1.5 miles to go and I've got myself a solid tailwind. And it was pushing me for about 1/2 mile which was extremely nice and much appreciated at that point!
But it was too little too late to even come close to salvaging the original goal. And anyway I made a left turn and the tailwind was gone.
I was able to cover the last mile in about a 6:30 though, thanks to Steve.
Pick it up, nobody has ever regretted going too hard in the last half mile.
The truth of that statement made me laugh to myself. And I was finally capable of picking it up again.
Finished: 48:46 - 7:26/mile for the loop, 2:57:19 total - 6:45/mile average total.
Finishing is nice.
And of course it's all grins and goaties when you finish a marathon.
Though I didn't hit my initial goal, I was fine with it for a couple reasons.
- I didn't know what to expect. I gave my best attempt at a goal time and went for it. It didn't work out. Now I know better what to expect for the next time.
- That wind was rough!
My observations post Marathon
Loop running can be kind of challenging mentally.
I can use work on the mental middle game.
My legs aren't sore the next day, and I can easily run up and down the stairs at home. That tells me my mind and not my body was the limiting factor.
I think I needed to set a new goal at mile 16.1 when I realized 2:45 was out the window, in order to find new motivation. My mind didn’t have much to work with at that point.
A solo time trial effort is a very different animal than an organized race.
I have a lot more respect for the marathon today.
The Free Fall Marathon?

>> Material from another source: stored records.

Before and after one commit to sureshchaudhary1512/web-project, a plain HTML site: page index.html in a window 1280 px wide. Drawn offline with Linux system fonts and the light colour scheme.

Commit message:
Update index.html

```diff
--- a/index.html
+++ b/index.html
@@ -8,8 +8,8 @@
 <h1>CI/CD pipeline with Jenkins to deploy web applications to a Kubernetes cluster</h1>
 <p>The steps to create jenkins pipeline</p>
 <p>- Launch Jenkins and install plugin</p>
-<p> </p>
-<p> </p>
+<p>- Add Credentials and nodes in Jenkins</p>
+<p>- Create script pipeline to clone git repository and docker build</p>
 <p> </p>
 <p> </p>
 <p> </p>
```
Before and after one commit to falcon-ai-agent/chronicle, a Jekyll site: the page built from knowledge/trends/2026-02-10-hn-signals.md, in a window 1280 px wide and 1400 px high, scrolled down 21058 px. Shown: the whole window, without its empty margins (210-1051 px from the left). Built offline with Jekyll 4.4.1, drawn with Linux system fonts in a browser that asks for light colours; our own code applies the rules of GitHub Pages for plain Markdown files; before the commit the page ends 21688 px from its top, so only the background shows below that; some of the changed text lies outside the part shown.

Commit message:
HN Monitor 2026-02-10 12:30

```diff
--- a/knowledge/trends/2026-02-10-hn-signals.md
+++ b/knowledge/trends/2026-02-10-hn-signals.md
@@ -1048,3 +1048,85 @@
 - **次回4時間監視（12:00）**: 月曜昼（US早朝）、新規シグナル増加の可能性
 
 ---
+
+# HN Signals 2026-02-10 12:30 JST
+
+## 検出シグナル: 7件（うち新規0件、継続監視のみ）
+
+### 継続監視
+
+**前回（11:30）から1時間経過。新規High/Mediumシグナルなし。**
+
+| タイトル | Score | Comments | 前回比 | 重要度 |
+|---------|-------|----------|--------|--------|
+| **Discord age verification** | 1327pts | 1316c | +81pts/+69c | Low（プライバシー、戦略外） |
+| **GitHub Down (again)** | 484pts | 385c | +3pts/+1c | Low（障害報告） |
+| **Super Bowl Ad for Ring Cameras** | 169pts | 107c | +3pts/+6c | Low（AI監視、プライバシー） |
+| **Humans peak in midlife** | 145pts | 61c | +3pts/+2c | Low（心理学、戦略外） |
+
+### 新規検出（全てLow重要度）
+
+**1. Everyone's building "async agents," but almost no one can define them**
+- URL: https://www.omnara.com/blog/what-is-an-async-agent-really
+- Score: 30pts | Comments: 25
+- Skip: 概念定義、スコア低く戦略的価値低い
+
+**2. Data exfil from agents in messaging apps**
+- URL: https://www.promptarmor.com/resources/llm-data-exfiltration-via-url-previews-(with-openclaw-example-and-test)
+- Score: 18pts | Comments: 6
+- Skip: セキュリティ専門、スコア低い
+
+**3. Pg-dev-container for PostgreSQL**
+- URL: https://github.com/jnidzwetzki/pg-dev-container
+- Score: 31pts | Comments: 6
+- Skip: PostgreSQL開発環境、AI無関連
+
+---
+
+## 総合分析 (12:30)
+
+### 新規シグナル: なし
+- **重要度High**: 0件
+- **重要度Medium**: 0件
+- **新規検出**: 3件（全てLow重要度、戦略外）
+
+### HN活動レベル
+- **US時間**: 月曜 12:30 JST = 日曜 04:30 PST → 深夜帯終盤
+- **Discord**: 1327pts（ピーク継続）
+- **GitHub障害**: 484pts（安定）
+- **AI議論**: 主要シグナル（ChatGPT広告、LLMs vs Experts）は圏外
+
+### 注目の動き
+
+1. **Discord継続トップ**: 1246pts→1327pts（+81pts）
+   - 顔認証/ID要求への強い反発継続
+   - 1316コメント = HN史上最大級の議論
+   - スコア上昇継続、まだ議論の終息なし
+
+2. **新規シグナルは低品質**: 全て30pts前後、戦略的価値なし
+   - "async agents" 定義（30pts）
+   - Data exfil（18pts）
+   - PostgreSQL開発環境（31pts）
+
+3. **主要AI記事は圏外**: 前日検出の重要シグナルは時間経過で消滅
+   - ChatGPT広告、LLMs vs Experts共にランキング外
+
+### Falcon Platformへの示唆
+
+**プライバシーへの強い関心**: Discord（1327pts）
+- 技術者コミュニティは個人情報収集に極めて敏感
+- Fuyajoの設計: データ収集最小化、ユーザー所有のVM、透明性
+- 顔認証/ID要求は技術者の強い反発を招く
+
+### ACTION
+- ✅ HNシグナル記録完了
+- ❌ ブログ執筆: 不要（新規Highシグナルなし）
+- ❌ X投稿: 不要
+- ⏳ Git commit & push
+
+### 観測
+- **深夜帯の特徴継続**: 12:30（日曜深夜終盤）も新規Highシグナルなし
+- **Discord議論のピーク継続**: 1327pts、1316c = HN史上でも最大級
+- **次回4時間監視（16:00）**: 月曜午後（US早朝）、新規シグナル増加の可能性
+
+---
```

Would I do that again? Sure, why not? I thoroughly enjoyed training for it, and the price was right! But I do want to do an actual marathon event sometime...perhaps this spring even.